    For instance, I have come across an Ajax for £500, general condition unknown. But what puts me off is that it doesn't have a quill - is the £500 fair or over the top?

    Any pointers would be helpful...
     
  2. slim_boy_fat

    slim_boy_fat Forum Supporter

    @Bill Much will depend on you individual circumstances, particularly in terms of available space etc. I'd love to have a small mill, but have nowhere to put one, other than perhaps one of the smallest bench-top jobs which are limited, afaik.

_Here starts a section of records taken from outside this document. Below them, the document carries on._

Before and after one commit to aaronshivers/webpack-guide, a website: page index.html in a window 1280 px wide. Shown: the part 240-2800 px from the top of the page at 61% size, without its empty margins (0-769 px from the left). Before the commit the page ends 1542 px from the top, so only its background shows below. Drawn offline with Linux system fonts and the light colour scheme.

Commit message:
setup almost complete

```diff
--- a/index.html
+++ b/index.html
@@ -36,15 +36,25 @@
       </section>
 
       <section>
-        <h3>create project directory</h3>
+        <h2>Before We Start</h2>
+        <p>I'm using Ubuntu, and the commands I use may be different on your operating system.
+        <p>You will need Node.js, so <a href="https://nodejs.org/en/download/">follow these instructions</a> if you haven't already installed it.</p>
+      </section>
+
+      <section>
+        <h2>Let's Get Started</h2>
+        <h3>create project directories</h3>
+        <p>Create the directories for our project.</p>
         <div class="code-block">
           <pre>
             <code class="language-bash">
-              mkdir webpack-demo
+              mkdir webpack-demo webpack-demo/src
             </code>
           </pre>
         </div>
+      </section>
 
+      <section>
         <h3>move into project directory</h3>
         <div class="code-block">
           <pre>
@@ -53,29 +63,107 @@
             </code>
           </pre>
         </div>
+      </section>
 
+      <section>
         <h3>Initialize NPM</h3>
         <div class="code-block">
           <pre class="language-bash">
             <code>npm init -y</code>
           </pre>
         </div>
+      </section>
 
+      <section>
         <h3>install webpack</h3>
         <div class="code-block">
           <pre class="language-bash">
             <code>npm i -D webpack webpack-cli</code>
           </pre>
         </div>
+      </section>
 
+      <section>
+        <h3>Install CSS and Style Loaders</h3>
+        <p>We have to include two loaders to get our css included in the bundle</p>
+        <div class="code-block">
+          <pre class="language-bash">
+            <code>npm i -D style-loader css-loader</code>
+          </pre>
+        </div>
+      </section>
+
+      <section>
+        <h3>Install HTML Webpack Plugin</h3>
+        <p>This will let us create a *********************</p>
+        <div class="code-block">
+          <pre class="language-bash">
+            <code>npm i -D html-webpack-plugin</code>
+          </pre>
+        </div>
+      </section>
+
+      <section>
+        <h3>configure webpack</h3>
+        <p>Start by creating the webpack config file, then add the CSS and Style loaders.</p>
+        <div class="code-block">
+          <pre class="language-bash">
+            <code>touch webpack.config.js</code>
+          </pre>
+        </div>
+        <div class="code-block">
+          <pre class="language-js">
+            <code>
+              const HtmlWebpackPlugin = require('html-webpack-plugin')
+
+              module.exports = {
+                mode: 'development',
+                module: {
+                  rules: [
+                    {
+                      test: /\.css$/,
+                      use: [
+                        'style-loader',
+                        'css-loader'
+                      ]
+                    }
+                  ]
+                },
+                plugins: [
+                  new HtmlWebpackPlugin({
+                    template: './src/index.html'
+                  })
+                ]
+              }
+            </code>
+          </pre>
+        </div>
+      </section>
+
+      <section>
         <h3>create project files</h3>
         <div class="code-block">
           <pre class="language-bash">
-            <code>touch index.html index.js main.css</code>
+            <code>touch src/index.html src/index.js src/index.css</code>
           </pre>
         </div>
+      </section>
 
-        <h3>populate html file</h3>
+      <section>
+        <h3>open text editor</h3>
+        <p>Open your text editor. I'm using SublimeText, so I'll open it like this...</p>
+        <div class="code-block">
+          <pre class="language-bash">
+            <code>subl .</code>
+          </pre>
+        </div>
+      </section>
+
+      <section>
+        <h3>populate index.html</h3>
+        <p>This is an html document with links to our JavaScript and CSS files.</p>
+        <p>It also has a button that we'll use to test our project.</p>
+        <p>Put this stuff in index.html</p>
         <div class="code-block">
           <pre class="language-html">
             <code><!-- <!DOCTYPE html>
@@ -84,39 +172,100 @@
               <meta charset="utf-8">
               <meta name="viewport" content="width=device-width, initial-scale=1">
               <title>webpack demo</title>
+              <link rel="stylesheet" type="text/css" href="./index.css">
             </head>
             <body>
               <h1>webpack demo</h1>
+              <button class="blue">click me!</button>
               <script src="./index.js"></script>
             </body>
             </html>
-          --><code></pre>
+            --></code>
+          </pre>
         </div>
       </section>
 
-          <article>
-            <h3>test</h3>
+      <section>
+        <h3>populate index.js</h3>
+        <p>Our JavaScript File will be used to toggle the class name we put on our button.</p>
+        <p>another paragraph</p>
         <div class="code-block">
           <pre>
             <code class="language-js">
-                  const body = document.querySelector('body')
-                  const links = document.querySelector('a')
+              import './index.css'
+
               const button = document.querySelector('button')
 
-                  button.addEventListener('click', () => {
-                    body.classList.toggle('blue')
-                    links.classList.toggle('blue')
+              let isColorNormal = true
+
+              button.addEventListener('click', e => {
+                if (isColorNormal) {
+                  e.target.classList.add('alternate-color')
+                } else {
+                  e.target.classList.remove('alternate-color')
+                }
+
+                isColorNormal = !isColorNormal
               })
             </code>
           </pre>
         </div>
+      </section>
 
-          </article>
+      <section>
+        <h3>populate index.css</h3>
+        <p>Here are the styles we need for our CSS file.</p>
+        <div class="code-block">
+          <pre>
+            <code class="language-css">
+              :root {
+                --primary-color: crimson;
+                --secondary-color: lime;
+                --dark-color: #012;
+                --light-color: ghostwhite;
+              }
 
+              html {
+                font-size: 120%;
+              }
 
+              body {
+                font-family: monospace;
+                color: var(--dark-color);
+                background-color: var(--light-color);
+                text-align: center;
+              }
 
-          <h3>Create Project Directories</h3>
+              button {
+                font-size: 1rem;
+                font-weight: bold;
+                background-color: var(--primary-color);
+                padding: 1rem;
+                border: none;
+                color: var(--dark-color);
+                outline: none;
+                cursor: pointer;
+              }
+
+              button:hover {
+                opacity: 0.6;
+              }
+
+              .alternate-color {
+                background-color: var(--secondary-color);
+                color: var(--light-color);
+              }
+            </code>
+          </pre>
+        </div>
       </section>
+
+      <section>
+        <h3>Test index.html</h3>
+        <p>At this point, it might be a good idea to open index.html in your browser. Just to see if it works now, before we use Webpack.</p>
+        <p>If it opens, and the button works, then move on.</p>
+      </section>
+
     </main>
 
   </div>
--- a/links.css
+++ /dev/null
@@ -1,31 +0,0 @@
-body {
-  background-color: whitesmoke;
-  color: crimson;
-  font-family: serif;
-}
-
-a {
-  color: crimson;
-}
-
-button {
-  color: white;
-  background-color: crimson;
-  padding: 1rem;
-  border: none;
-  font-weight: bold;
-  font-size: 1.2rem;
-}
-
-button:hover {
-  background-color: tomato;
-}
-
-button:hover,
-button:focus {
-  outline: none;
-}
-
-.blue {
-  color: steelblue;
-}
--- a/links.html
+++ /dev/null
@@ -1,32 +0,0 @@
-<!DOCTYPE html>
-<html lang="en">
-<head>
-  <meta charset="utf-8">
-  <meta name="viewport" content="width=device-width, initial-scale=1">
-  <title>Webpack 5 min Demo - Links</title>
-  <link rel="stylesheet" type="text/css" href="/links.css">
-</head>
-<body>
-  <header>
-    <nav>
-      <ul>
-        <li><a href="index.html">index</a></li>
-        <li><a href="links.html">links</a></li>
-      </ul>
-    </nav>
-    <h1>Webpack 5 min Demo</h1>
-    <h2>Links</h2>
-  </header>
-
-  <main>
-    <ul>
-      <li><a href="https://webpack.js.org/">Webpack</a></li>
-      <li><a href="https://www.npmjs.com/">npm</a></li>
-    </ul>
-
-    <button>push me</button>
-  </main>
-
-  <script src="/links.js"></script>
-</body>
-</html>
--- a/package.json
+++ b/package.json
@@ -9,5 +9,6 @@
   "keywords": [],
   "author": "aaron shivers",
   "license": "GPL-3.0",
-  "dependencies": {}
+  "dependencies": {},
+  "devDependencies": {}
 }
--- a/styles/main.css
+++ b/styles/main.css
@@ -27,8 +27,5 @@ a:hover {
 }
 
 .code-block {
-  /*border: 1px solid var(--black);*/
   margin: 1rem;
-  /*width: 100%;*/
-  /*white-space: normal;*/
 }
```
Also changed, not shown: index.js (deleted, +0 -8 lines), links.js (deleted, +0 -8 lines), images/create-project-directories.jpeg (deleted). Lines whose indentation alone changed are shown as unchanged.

Max budget, transport costs, tooling etc will all need to be factored into your decision.

    I'm keeping an eye out for a Myford accessory type which I know is only for small jobs but might suit my very limited needs.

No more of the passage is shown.